====== PROVIDED RECORDS

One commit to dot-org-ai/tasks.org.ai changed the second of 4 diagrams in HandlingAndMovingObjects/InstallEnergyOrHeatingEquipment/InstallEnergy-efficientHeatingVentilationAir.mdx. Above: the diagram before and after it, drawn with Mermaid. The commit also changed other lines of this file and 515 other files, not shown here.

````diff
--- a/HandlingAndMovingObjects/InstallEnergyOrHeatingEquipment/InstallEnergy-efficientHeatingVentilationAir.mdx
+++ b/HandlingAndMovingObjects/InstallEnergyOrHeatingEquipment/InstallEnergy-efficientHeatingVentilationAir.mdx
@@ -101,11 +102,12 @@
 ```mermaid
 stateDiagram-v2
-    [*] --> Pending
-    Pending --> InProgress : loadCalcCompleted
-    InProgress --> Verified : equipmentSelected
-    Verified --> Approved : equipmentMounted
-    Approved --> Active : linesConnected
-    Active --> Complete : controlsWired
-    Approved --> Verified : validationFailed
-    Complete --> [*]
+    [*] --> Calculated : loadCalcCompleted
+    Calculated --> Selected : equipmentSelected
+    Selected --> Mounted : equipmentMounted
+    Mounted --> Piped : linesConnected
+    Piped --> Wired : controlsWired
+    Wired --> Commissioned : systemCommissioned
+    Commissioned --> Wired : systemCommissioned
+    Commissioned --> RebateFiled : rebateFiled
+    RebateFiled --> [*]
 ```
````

============
====== PROVIDED RECORDS

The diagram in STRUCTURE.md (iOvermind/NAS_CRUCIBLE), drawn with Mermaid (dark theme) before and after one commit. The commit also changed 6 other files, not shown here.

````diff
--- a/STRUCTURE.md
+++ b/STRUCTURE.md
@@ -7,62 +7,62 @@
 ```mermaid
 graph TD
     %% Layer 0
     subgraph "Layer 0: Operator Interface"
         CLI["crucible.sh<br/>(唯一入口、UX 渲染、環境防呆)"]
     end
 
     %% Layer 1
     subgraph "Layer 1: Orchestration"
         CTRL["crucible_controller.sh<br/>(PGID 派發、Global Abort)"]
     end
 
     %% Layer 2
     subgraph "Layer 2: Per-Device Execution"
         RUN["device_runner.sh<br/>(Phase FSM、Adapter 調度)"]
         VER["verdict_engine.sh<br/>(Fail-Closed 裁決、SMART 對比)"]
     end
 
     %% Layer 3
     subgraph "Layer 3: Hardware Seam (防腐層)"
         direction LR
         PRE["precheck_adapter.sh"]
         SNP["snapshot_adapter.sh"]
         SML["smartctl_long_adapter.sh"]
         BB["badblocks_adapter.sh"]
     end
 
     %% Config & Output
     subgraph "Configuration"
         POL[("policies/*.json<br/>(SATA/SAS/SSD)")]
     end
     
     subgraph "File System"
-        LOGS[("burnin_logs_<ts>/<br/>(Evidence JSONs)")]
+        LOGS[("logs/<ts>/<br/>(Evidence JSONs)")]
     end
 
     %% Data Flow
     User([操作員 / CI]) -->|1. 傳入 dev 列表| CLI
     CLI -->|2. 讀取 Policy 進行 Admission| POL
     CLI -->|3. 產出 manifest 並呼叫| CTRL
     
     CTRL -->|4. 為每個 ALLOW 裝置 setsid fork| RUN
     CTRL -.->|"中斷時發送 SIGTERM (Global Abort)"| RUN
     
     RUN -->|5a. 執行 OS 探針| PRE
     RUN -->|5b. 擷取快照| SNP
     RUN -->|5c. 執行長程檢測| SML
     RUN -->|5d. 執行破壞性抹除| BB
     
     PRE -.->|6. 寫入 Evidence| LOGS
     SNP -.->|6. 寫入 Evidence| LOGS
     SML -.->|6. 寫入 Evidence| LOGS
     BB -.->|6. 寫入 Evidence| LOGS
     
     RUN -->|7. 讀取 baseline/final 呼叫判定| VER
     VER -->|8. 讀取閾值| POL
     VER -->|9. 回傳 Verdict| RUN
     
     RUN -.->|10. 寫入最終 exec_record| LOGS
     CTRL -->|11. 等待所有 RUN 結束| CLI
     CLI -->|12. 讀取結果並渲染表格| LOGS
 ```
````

============

DESCRIPTION OF THE TASK ▸
Search the records above for "CTRL". Copy each line where it is found.

EXERCISE SOLUTION ▸
         CTRL["crucible_controller.sh<br/>(PGID 派發、Global Abort)"]
     CLI -->|3. 產出 manifest 並呼叫| CTRL
     CTRL -->|4. 為每個 ALLOW 裝置 setsid fork| RUN
     CTRL -.->|"中斷時發送 SIGTERM (Global Abort)"| RUN
     CTRL -->|11. 等待所有 RUN 結束| CLI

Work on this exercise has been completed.